Sarasota's 1-mill tax increase is generating an additional $30-million a year and will sunset in 2006. Pasco schools, which are sharing part of their money with the county and other municipalities, stand to gain $196-million over the course of 10 years.
In Pasco, supporters argued that the money was needed to help schools keep pace with growth. The district's five board members lobbied hard for the sales tax increase.
"I would ask people every place I went, the grocery store, library, wherever," said Marge Whaley, who is seeking another term on the Pasco School Board. "If you're going to be in public office, I feel like you have to defend what you feel is right for your kids."
In Sarasota, School Board members took a back seat to Citizens for Better Schools, which did most of the campaigning. That group gave more than 350 speeches in six months, and members say they are skeptical Pinellas can cover the same amount of ground in less time.
"You're just going to have to have a lot of voters who really like their school system if it's going to pass," said Carl Weinrich, who led Sarasota's campaign.
Campaign organizers insist Pinellas is different.
The Pinellas School Board is the largest employer in the county and touches the lives of 112,000 children and families every day. And county residents have historically been open to taxing themselves. The successful passage of the Penny for Pinellas tax in 1997 is one example.
University of South Florida professor Darryl Paulson said he isn't so sure Penny for Pinellas is the best model for the school referendum.
Penny for Pinellas had a little something for everyone, he said, and there is a limit to how much residents will tax themselves.
There are plenty of unknowns in the coming election, said Paulson, who is writing a book on Florida politics.
One scenario: A Republican groundswell goes to the polls to support President Bush in the presidential race and Mel Martinez in his fight for a U.S. Senate seat. Both candidates oppose tax increases and are likely to draw voters with the same beliefs.
"I think it's going to pass, but it's going to be a lot closer than people anticipate," Paulson said. Heller is optimistic. His group is targeting 40,000 absentee voters with a message that the county needs higher pay to attract and retain quality teachers. But with so little campaign money, television and other advertising is unlikely.

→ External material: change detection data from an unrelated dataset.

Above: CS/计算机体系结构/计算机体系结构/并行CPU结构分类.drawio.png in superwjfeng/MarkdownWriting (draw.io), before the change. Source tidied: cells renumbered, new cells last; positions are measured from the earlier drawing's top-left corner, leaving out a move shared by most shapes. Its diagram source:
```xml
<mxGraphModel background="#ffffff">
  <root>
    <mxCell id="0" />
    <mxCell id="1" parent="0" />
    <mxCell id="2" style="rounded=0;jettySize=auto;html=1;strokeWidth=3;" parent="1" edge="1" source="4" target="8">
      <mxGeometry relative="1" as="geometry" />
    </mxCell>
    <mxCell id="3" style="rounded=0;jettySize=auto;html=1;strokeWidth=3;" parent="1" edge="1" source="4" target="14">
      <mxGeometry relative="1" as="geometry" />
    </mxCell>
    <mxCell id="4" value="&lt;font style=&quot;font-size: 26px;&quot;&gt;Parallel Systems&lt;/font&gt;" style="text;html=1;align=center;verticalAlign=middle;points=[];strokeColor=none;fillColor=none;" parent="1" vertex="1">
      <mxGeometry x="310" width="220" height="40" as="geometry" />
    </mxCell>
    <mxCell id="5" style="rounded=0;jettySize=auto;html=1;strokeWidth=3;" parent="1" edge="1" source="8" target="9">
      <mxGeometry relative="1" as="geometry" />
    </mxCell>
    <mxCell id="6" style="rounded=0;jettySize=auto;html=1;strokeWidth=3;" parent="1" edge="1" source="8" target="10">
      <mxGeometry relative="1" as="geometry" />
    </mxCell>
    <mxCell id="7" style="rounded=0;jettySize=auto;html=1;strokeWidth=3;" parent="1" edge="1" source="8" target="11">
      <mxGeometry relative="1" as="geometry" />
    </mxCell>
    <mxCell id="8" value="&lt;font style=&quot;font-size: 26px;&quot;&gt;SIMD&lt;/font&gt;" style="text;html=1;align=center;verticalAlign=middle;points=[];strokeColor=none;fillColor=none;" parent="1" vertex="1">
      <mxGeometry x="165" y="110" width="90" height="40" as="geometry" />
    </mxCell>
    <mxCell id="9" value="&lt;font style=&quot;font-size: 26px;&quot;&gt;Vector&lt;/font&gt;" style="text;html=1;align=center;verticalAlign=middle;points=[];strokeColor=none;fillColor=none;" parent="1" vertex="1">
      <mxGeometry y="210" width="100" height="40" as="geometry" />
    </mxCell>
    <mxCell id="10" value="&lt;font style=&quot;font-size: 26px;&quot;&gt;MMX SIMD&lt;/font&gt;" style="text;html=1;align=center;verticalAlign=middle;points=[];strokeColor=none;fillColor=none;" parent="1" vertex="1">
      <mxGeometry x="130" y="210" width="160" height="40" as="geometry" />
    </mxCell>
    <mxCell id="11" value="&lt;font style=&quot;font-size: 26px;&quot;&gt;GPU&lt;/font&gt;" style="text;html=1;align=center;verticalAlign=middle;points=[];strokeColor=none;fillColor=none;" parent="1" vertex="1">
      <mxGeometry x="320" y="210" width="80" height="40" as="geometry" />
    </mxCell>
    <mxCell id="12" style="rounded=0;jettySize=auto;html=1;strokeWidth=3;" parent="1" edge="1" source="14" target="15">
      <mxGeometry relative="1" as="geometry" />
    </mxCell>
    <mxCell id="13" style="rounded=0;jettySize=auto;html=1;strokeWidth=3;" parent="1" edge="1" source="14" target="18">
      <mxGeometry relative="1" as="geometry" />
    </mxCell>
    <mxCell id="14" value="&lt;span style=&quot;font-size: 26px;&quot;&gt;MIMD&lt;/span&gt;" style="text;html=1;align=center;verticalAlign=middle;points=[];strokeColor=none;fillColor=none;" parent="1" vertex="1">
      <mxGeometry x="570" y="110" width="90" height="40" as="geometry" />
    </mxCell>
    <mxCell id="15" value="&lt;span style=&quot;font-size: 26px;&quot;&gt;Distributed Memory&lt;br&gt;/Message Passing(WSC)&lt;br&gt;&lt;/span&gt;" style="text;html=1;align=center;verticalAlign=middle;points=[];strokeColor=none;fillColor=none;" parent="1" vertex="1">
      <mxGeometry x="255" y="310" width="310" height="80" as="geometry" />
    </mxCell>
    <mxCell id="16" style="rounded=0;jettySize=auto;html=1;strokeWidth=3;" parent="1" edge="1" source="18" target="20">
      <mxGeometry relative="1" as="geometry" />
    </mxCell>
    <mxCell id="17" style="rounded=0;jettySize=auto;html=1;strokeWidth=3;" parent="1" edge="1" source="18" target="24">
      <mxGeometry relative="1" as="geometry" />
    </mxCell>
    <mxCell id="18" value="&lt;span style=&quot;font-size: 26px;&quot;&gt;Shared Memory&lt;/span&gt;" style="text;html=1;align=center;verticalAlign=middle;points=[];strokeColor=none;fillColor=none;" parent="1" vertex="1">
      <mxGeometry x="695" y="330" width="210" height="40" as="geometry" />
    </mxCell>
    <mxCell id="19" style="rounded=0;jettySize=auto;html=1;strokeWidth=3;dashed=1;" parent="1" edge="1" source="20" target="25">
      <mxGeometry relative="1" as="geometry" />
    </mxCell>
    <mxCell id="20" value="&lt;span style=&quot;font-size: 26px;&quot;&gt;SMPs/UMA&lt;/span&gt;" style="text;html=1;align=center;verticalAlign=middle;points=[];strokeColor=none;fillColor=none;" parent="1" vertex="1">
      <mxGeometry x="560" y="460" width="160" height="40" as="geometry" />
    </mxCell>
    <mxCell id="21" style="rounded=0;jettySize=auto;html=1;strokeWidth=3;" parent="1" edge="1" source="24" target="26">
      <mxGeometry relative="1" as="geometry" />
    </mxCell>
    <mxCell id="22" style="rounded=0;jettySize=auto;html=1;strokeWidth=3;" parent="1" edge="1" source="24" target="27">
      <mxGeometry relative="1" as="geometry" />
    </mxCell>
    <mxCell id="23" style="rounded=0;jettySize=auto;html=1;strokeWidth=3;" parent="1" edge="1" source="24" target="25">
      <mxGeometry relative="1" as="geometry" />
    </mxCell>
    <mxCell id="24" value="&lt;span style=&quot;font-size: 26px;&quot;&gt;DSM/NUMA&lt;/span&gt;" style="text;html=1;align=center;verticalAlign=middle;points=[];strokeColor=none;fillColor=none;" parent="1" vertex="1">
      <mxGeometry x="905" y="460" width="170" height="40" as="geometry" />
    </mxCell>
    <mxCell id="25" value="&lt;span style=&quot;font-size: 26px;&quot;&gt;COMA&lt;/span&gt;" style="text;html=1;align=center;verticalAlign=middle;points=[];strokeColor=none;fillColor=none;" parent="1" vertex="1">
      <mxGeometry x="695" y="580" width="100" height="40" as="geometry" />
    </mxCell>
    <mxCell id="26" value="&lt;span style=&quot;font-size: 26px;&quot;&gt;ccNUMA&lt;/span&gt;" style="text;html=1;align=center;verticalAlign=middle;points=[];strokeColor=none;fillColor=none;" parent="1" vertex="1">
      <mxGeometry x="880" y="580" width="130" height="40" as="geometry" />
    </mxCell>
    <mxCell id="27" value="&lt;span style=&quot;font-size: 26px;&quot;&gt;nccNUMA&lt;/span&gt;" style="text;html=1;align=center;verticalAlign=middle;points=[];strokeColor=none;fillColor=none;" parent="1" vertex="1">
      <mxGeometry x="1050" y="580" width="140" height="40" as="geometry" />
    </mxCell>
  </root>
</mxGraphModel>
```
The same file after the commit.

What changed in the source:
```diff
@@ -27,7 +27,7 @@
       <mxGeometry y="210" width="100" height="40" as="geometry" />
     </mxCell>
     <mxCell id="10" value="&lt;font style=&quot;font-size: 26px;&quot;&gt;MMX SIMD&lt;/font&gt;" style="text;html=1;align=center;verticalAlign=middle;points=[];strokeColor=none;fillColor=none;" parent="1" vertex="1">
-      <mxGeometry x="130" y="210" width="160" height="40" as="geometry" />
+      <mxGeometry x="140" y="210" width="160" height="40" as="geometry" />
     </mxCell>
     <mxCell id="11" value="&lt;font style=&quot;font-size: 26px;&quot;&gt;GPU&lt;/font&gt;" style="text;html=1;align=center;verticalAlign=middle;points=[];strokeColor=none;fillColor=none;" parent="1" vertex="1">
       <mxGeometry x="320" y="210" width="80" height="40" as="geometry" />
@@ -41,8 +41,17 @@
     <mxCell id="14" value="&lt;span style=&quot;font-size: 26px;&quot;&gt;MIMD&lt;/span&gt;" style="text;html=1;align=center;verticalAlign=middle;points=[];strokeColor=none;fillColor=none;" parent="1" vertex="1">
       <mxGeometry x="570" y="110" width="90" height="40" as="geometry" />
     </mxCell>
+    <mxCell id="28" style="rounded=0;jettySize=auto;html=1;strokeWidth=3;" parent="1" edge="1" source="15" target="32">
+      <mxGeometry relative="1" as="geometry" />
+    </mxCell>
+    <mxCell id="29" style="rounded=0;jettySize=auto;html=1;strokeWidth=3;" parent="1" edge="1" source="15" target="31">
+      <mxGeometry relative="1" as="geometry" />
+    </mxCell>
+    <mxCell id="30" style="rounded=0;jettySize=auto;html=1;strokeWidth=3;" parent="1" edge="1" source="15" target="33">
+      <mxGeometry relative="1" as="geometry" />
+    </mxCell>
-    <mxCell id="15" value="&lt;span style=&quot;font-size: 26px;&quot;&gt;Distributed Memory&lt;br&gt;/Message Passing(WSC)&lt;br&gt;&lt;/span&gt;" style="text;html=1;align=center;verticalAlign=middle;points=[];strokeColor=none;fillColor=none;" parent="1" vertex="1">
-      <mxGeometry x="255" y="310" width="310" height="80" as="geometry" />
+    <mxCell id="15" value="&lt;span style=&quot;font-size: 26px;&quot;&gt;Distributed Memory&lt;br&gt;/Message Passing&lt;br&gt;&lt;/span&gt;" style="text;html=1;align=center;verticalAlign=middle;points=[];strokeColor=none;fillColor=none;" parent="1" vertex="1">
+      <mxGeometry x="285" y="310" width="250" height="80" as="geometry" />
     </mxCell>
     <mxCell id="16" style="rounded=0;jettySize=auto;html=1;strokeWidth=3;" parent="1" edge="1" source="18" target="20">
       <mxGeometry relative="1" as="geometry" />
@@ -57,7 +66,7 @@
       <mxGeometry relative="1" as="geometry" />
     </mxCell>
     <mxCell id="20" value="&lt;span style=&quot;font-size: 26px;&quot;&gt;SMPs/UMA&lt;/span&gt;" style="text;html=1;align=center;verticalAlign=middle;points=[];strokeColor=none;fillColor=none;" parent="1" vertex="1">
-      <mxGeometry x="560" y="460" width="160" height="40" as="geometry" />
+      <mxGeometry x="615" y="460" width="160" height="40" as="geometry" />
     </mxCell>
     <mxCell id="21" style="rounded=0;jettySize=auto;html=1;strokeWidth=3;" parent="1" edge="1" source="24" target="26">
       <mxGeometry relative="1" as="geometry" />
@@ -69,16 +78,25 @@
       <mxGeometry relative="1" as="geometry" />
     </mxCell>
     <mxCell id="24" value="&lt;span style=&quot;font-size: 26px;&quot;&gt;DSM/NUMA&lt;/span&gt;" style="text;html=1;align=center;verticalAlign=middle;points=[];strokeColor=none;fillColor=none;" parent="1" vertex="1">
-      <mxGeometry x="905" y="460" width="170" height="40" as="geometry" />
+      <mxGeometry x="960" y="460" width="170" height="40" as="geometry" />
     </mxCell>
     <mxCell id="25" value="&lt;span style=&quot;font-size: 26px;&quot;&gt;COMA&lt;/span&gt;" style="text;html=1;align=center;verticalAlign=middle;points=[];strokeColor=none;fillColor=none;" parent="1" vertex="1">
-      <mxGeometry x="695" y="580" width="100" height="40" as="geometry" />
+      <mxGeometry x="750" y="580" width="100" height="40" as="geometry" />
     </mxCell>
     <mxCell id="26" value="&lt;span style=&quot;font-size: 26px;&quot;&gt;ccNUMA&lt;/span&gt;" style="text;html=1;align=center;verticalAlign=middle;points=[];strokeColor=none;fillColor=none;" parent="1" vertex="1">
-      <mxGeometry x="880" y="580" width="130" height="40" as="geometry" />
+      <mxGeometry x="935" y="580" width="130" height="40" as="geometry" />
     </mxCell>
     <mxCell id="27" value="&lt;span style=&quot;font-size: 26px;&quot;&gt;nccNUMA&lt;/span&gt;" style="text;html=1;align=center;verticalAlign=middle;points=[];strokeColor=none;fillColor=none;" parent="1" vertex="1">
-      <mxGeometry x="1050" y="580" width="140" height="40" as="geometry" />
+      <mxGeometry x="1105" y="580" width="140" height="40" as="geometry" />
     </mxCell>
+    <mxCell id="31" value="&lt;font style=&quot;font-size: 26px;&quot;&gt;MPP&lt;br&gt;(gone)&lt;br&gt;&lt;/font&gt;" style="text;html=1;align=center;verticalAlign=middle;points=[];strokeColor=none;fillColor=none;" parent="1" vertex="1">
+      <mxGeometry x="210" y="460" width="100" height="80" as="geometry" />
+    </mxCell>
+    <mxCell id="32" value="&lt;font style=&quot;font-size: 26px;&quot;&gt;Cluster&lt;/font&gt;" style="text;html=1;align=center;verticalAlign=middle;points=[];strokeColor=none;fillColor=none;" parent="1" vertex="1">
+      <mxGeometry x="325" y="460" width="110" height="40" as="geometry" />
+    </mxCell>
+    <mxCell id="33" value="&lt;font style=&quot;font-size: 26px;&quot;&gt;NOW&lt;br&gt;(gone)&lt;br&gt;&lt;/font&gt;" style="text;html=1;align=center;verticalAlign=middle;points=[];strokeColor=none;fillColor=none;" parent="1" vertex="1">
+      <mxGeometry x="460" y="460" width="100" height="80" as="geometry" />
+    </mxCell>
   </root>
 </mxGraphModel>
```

Some numbers are on the district's side. In the last five years, 18 Florida school districts have passed a referendum of some kind. Only three have failed, says Blanton, of the Florida School Boards Association.
"October is going to be a busy month for us - big and busy," Heller said.